General Motors Co. confirmed Thursday it will halt production at its Chevrolet Corvette plant in Kentucky the week of May 24 for a temporary parts supply issue that's not related to the global semiconductor shortage. GM didn't provide specifics on the parts supply issue. "Our supply chain, manufacturing and engineering teams are working closely with our supply base to mitigate any further impact on production, and we expect the plant to resume normal operations on Tuesday, June 1," GM spokesman Dan Flores said in a statement to The Detroit News.
Source: The Detroit News
Car Makers to Get No Special Treatment in Chip Shortage, Commerce Secretary Says
Commerce Secretary Gina Raimondo said she is looking for ways to help automakers amid a global semiconductor shortage but won’t give priority to them over other chip users, as the industry presses the Biden administration for assistance. Ms. Raimondo—who held meetings Thursday with about three dozen stakeholders, including executives from Ford Motor Co. and General Motors as well as technology companies and chip suppliers—said in an interview that there are no easy solutions to the problem that has caused a major American industry to halt assembly lines.
Nissan, Suzuki Motor to Curtail Production in June Due to Chip Shortage – Sources
A global chip shortage is forcing Nissan Motor Co and Suzuki Motor Corp to temporarily halt production at some plants in June, sources with direct knowledge of the plans told Reuters on Friday. Nissan Motor Co will idle its factory in Kyushu, southern Japan, for three days on June 24, 25, and 28, while making production adjustments during the month at its Tochigi and Oppama plants in Japan, three sources said. Nissan will also temporarily halt production of some of its models at its Mexico plant, they said, declining to be identified because the plan is not public.
Microchip Crisis Takes Big Toll on Detroit 3
Some of the Detroit 3's most popular products are taking much of the hit from the global chip shortage that continues wreaking auto industry havoc. Of all the North American vehicle nameplates that have been affected by chip-related changes in scheduled production, the Detroit 3 have accounted for the top 10. Ford Motor Co. has absorbed the largest loss, with nearly 325,000 vehicles taken out of its North American production schedules so far, according to Tuesday, May 18, data from AutoForecast Solutions.
Source: Automotive News
U.S. Chip Funding Could Result in Seven to 10 New Factories – Officials
U.S. Commerce Secretary Gina Raimondo said on Monday a proposed $52 billion boost in U.S. government funding for semiconductor production and research could result in seven to 10 new U.S. factories. Raimondo said at an event outside a Micron Technology Inc chip factory that she anticipated the government funding would generate "$150 billion-plus" in investment in chip production and research - including contributions from state and federal governments and private-sector firms.
An expectation of consumers and a trepidation of auto dealership service departments is that the waves of electric vehicles hitting the market will need fewer repairs. “The cost of EV service is less than for gasoline-powered and hybrid vehicles, right?” Renee Stephens, data firm WePredict’s vice president-automotive, says, citing conventional thinking.
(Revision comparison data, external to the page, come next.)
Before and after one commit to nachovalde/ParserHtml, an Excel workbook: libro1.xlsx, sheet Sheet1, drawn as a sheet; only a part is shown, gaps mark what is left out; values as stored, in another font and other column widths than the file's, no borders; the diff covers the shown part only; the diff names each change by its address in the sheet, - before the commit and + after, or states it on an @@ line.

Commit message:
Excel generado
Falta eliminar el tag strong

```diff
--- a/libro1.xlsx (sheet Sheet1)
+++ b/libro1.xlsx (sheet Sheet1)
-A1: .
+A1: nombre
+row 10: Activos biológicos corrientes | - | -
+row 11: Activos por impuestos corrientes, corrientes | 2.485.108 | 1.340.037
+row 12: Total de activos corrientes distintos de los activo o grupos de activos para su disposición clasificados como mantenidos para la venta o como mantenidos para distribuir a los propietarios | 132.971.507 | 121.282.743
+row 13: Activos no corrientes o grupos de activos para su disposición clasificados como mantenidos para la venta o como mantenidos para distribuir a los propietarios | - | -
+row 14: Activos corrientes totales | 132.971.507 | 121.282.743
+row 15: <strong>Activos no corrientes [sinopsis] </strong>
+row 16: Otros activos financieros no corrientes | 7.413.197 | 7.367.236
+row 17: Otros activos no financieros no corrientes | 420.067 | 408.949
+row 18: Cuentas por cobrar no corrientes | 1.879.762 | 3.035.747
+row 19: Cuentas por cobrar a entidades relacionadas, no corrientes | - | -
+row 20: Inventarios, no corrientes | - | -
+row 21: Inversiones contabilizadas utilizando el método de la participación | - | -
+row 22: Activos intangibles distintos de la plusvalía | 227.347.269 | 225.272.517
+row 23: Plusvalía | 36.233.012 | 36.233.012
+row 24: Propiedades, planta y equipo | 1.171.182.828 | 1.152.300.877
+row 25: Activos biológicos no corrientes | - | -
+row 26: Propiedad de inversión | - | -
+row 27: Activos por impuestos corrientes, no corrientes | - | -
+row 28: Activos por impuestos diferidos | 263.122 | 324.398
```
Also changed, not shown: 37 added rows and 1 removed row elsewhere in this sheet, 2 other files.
But she adds: “Wrong.” Her firm’s aggregated repair data indicate EV parts and labor currently cost twice as much as other vehicles.
Nissan Motor Co will standardize and share electric-vehicle components with alliance partner Renault SA, the Japanese automaker's chief operating officer (COO) said, describing electrification as the partnership's new lynchpin. The Franco-Japanese alliance, which also includes junior member Mitsubishi Motors Corp, was strained in the aftermath of the arrest and ouster of former Chairman Carlos Ghosn. Since then, the coronavirus pandemic has provided an impetus to rebuild the collaboration, and the companies have looked to standardize parts and platforms to cut costs.
Wall Street has high expectations for Ford Motor’s first investor day under CEO Jim Farley on Wednesday. The company’s stock price has roughly doubled since Farley took control of the company Oct. 1. That includes a 12.6% increase last week after the debut of the company’s new electric F-150 Lightning pickup truck. Investors will be watching the highly anticipated investor event to see if Farley can keep up the momentum. He has promised to provide details his management team’s direction for the automaker. Source: CNBC
Ford Motor Co will announce on Wednesday that it is developing two dedicated all-electric vehicle platforms, one for full-size trucks and SUVs, the other for cars and smaller SUVs, as part of a strategy to catch General Motors Co, Volkswagen AG and Tesla Inc in the global electrification race, sources familiar with Ford's plans said. The all-EV platforms are part of an ambitious multi-year, multi-billion-dollar plan the No. 2 U.S. automaker will outline to investors at its Capital Markets Day in an online event.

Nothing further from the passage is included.